▶ What is needed
The answer is all of the data repeated exactly, with each picture omitted.

[Data records]
◇ ◇ ◇
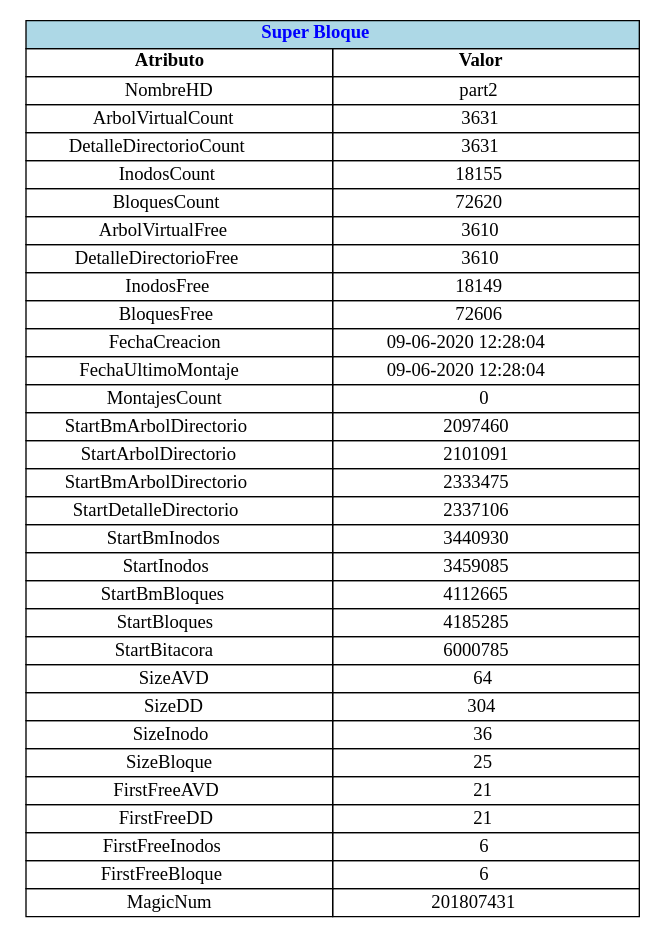
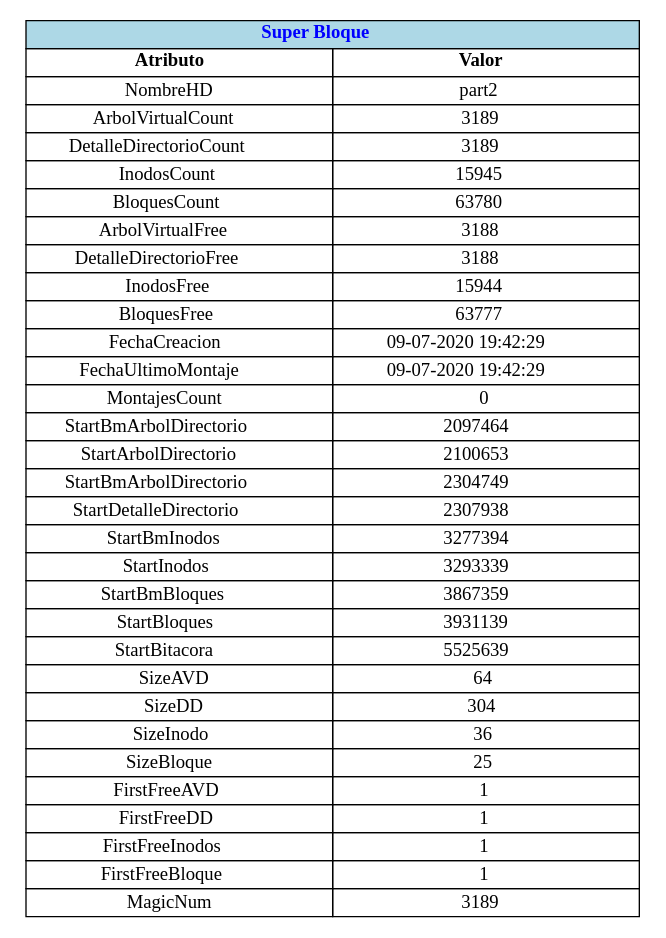
Before and after one commit to xJosee/SistemaArchivos: the diagram in Reportes/graficaSuperBloque.dot, drawn with Graphviz. The commit also changed 8 other files, not shown here.

```diff
--- a/Reportes/graficaSuperBloque.dot
+++ b/Reportes/graficaSuperBloque.dot
@@ -1,39 +1,39 @@
 digraph G{ 
 node [shape=plaintext]
 tbl[
 label=<
 <table border='0' cellborder='1' cellspacing='0' width='300'  height='200' >
  <tr ><td colspan='2' bgcolor= 'lightblue' ><b><font color='blue'>Super Bloque</font></b></td></tr><tr>  <td width='230'> <b>Atributo</b> </td> <td width='230'> <b>Valor</b> </td>  </tr>
 <tr>  <td>NombreHD</td><td>part2</td>  </tr>
-<tr>  <td>ArbolVirtualCount</td><td>3631</td>  </tr>
-<tr>  <td>DetalleDirectorioCount</td><td>3631</td>  </tr>
-<tr>  <td>InodosCount</td><td>18155</td>  </tr>
-<tr>  <td>BloquesCount</td><td>72620</td>  </tr>
-<tr>  <td>ArbolVirtualFree</td><td>3610</td>  </tr>
-<tr>  <td>DetalleDirectorioFree</td><td>3610</td>  </tr>
-<tr>  <td>InodosFree</td><td>18149</td>  </tr>
-<tr>  <td>BloquesFree</td><td>72606</td>  </tr>
-<tr>  <td>FechaCreacion</td><td>09-06-2020 12:28:04</td>  </tr>
-<tr>  <td>FechaUltimoMontaje</td><td>09-06-2020 12:28:04</td>  </tr>
+<tr>  <td>ArbolVirtualCount</td><td>3189</td>  </tr>
+<tr>  <td>DetalleDirectorioCount</td><td>3189</td>  </tr>
+<tr>  <td>InodosCount</td><td>15945</td>  </tr>
+<tr>  <td>BloquesCount</td><td>63780</td>  </tr>
+<tr>  <td>ArbolVirtualFree</td><td>3188</td>  </tr>
+<tr>  <td>DetalleDirectorioFree</td><td>3188</td>  </tr>
+<tr>  <td>InodosFree</td><td>15944</td>  </tr>
+<tr>  <td>BloquesFree</td><td>63777</td>  </tr>
+<tr>  <td>FechaCreacion</td><td>09-07-2020 19:42:29</td>  </tr>
+<tr>  <td>FechaUltimoMontaje</td><td>09-07-2020 19:42:29</td>  </tr>
 <tr>  <td>MontajesCount</td><td>0</td>  </tr>
-<tr>  <td>StartBmArbolDirectorio</td><td>2097460</td>  </tr>
-<tr>  <td>StartArbolDirectorio</td><td>2101091</td>  </tr>
-<tr>  <td>StartBmArbolDirectorio</td><td>2333475</td>  </tr>
-<tr>  <td>StartDetalleDirectorio</td><td>2337106</td>  </tr>
-<tr>  <td>StartBmInodos</td><td>3440930</td>  </tr>
-<tr>  <td>StartInodos</td><td>3459085</td>  </tr>
-<tr>  <td>StartBmBloques</td><td>4112665</td>  </tr>
-<tr>  <td>StartBloques</td><td>4185285</td>  </tr>
-<tr>  <td>StartBitacora</td><td>6000785</td>  </tr>
+<tr>  <td>StartBmArbolDirectorio</td><td>2097464</td>  </tr>
+<tr>  <td>StartArbolDirectorio</td><td>2100653</td>  </tr>
+<tr>  <td>StartBmArbolDirectorio</td><td>2304749</td>  </tr>
+<tr>  <td>StartDetalleDirectorio</td><td>2307938</td>  </tr>
+<tr>  <td>StartBmInodos</td><td>3277394</td>  </tr>
+<tr>  <td>StartInodos</td><td>3293339</td>  </tr>
+<tr>  <td>StartBmBloques</td><td>3867359</td>  </tr>
+<tr>  <td>StartBloques</td><td>3931139</td>  </tr>
+<tr>  <td>StartBitacora</td><td>5525639</td>  </tr>
 <tr>  <td>SizeAVD</td><td>64</td>  </tr>
 <tr>  <td>SizeDD</td><td>304</td>  </tr>
 <tr>  <td>SizeInodo</td><td>36</td>  </tr>
 <tr>  <td>SizeBloque</td><td>25</td>  </tr>
-<tr>  <td>FirstFreeAVD</td><td>21</td>  </tr>
-<tr>  <td>FirstFreeDD</td><td>21</td>  </tr>
-<tr>  <td>FirstFreeInodos</td><td>6</td>  </tr>
-<tr>  <td>FirstFreeBloque</td><td>6</td>  </tr>
-<tr>  <td>MagicNum</td><td>201807431</td>  </tr>
+<tr>  <td>FirstFreeAVD</td><td>1</td>  </tr>
+<tr>  <td>FirstFreeDD</td><td>1</td>  </tr>
+<tr>  <td>FirstFreeInodos</td><td>1</td>  </tr>
+<tr>  <td>FirstFreeBloque</td><td>1</td>  </tr>
+<tr>  <td>MagicNum</td><td>3189</td>  </tr>
 </table>
 >];
 }
```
◇ ◇ ◇
▶ Exercise response
Before and after one commit to xJosee/SistemaArchivos: the diagram in Reportes/graficaSuperBloque.dot, drawn with Graphviz. The commit also changed 8 other files, not shown here.

```diff
--- a/Reportes/graficaSuperBloque.dot
+++ b/Reportes/graficaSuperBloque.dot
@@ -1,39 +1,39 @@
 digraph G{ 
 node [shape=plaintext]
 tbl[
 label=<
 <table border='0' cellborder='1' cellspacing='0' width='300'  height='200' >
  <tr ><td colspan='2' bgcolor= 'lightblue' ><b><font color='blue'>Super Bloque</font></b></td></tr><tr>  <td width='230'> <b>Atributo</b> </td> <td width='230'> <b>Valor</b> </td>  </tr>
 <tr>  <td>NombreHD</td><td>part2</td>  </tr>
-<tr>  <td>ArbolVirtualCount</td><td>3631</td>  </tr>
-<tr>  <td>DetalleDirectorioCount</td><td>3631</td>  </tr>
-<tr>  <td>InodosCount</td><td>18155</td>  </tr>
-<tr>  <td>BloquesCount</td><td>72620</td>  </tr>
-<tr>  <td>ArbolVirtualFree</td><td>3610</td>  </tr>
-<tr>  <td>DetalleDirectorioFree</td><td>3610</td>  </tr>
-<tr>  <td>InodosFree</td><td>18149</td>  </tr>
-<tr>  <td>BloquesFree</td><td>72606</td>  </tr>
-<tr>  <td>FechaCreacion</td><td>09-06-2020 12:28:04</td>  </tr>
-<tr>  <td>FechaUltimoMontaje</td><td>09-06-2020 12:28:04</td>  </tr>
+<tr>  <td>ArbolVirtualCount</td><td>3189</td>  </tr>
+<tr>  <td>DetalleDirectorioCount</td><td>3189</td>  </tr>
+<tr>  <td>InodosCount</td><td>15945</td>  </tr>
+<tr>  <td>BloquesCount</td><td>63780</td>  </tr>
+<tr>  <td>ArbolVirtualFree</td><td>3188</td>  </tr>
+<tr>  <td>DetalleDirectorioFree</td><td>3188</td>  </tr>
+<tr>  <td>InodosFree</td><td>15944</td>  </tr>
+<tr>  <td>BloquesFree</td><td>63777</td>  </tr>
+<tr>  <td>FechaCreacion</td><td>09-07-2020 19:42:29</td>  </tr>
+<tr>  <td>FechaUltimoMontaje</td><td>09-07-2020 19:42:29</td>  </tr>
 <tr>  <td>MontajesCount</td><td>0</td>  </tr>
-<tr>  <td>StartBmArbolDirectorio</td><td>2097460</td>  </tr>
-<tr>  <td>StartArbolDirectorio</td><td>2101091</td>  </tr>
-<tr>  <td>StartBmArbolDirectorio</td><td>2333475</td>  </tr>
-<tr>  <td>StartDetalleDirectorio</td><td>2337106</td>  </tr>
-<tr>  <td>StartBmInodos</td><td>3440930</td>  </tr>
-<tr>  <td>StartInodos</td><td>3459085</td>  </tr>
-<tr>  <td>StartBmBloques</td><td>4112665</td>  </tr>
-<tr>  <td>StartBloques</td><td>4185285</td>  </tr>
-<tr>  <td>StartBitacora</td><td>6000785</td>  </tr>
+<tr>  <td>StartBmArbolDirectorio</td><td>2097464</td>  </tr>
+<tr>  <td>StartArbolDirectorio</td><td>2100653</td>  </tr>
+<tr>  <td>StartBmArbolDirectorio</td><td>2304749</td>  </tr>
+<tr>  <td>StartDetalleDirectorio</td><td>2307938</td>  </tr>
+<tr>  <td>StartBmInodos</td><td>3277394</td>  </tr>
+<tr>  <td>StartInodos</td><td>3293339</td>  </tr>
+<tr>  <td>StartBmBloques</td><td>3867359</td>  </tr>
+<tr>  <td>StartBloques</td><td>3931139</td>  </tr>
+<tr>  <td>StartBitacora</td><td>5525639</td>  </tr>
 <tr>  <td>SizeAVD</td><td>64</td>  </tr>
 <tr>  <td>SizeDD</td><td>304</td>  </tr>
 <tr>  <td>SizeInodo</td><td>36</td>  </tr>
 <tr>  <td>SizeBloque</td><td>25</td>  </tr>
-<tr>  <td>FirstFreeAVD</td><td>21</td>  </tr>
-<tr>  <td>FirstFreeDD</td><td>21</td>  </tr>
-<tr>  <td>FirstFreeInodos</td><td>6</td>  </tr>
-<tr>  <td>FirstFreeBloque</td><td>6</td>  </tr>
-<tr>  <td>MagicNum</td><td>201807431</td>  </tr>
+<tr>  <td>FirstFreeAVD</td><td>1</td>  </tr>
+<tr>  <td>FirstFreeDD</td><td>1</td>  </tr>
+<tr>  <td>FirstFreeInodos</td><td>1</td>  </tr>
+<tr>  <td>FirstFreeBloque</td><td>1</td>  </tr>
+<tr>  <td>MagicNum</td><td>3189</td>  </tr>
 </table>
 >];
 }
```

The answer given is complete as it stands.